Writing about the Russian drone-hunter this week got me thinking about our magical machine future. But it also resurfaced an enduring challenge of mine—wanting to cosplay but lacking the guts to make it happen.
I called the Russian a cosplayer in the last post, but that wasn’t quite correct. Cosplay is the adoption of a specific fictional character; the Russian is either role-playing or reenacting. But the principle is the same; dressing up as something else and having fun.
The drone-spearing story dovetailed nicely with a great piece in Lifehacker about cosplay and confidence. The writer, Eric, describes his gradual path into cosplaying at Dragoncon—and the contextual confidence it inspired. He started simple and went bigger each year, finding freedom and camaraderie in the experience.
I see cosplay and role play everywhere, and more each year. The Russian reenactment looks like a great time, and I sometimes pass similar reenactments here in Atlanta. Even Renaissance Fair workers seem to have fun.
Dragoncon takes place annually right down the street from me. I almost always attend (with a full pass), but I have yet to cosplay. Each year I walk the floor and envy the thousands who go all in.
These beautiful souls work on their costuming for months (or days, or years) and spend the Labor Day weekend wearing a different personality. They make it look easy.
It’s not (for some of us).
Last Halloween, I spent hours making a pair of horns for a costuming attempt at Marko, a character from the brilliant graphic novel, Saga.
It took forever (i.e. several hours). I wore the horns and a wig out on Halloween night and got a few compliments. Didn’t look anything like the character, but I considered it a minor victory.
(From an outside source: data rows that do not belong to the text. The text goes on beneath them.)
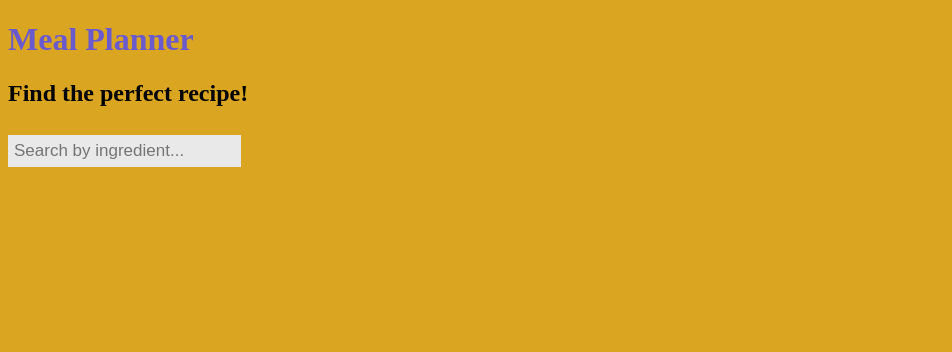
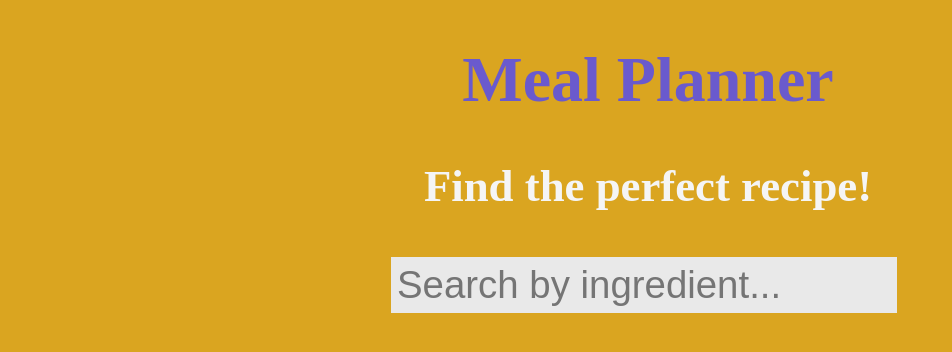
Before and after one commit to minh-anh-pham/meal-planner, a plain HTML site: page index.html in a window 1280 px wide. Shown: the whole page, without its empty margins (0-952 px from the left). Drawn offline with Linux system fonts and the light colour scheme; a web font is replaced by a local one.

Commit message:
made it pretty

```diff
--- a/index.html
+++ b/index.html
@@ -9,11 +9,14 @@
 </head>
 <body>
     <main>
-        <h1>Meal Planner</h1>
+        <div id = "top">
+            <h1>Meal Planner</h1>
         <h2>Find the perfect recipe!</h2>
         <div class="searchbar">
             <input type="text" placeholder="Search by ingredient...">
           </div>
+        </div>
+
     </main>
     <script src = "MealPlannerApp.js"></script>
     <script src = "Recipe.js"></script>
--- a/style.css
+++ b/style.css
@@ -11,14 +11,25 @@ body{
 h1 {
     color : slateblue;
     font-family: ambidexter;
+    font-size: 5vw;
+}
+
+h2 {
+    color: whitesmoke;
+    font-family: ambidexter;
+    font-size: 3.5vw;
 }
 
 .searchbar input[type=text] {
     background-color: #e9e9e9;
-    float: left;
     padding: 6px;
     border: none;
     margin-top: 8px;
-    margin-right: 16px;
-    font-size: 17px;
+    margin-right: 8px;
+    font-size: 3vw;
   }
+
+#top {
+    width: 100vw;
+    text-align: center;
+}
```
“Minor” being the operative word here. Halloween counts for nothing in the bravery department. It’s nationally sanctioned. Adults are legally required to become something else on October 31st.
That was a mere two months after Dcon, and I was still full of aspirational fervor. The partial Marko costume was to be the first step in a full-on cosplay for the coming year’s con.
The horns and wig sit on a shelf in my closet. All I need are some convincing prop ears and a coat to complete the look. The result wouldn’t be terribly authentic, but other cosplayers might recognize what I’m trying for. That would be a major victory.
Will I actually do it? Who knows.
A common sight at Dcon is the poor driver trapped behind an epic logjam of cosplaying pedestrians. They inch along, bewildered faces pressed up against the window, unable to comprehend the madness they happened into.
I’m certainly not the confused driver. But neither am I the committed cosplayer. I’m somewhere in the middle.
The daywalker: none of their strengths, all of their weaknesses.
It’s not purely a bravery issue. That plays a part, but I’ve put my weirdness out there before (this website, for example).
Apathy is a component. Putting together a decent cosplay takes time, resources, and effort. As a creative, I sometimes engage in self-destructive perfectionism. Make it amazing, or don’t make it at all. So if I don’t have weeks to commit to the project, the latter wins.
I wondered if writing this post might be cathartic in some way, maybe even shocking me into action. It could happen. But I don’t think my psyche works like that.
I often write about the implications of future sensory/brain mod tech. Maybe that’s the answer! I’ll just wait for a mind hack that can eliminate shyness and procrastination.
Empathy, too. Definitely getting rid of that annoying bastard.
How far away can we really be? Two years? Three?
Until then, I’ll tinker with my costuming, mingle with my betters at Dcon, and envy the real cosplayers.
Better than nothing, right?
Please, somebody say “right.”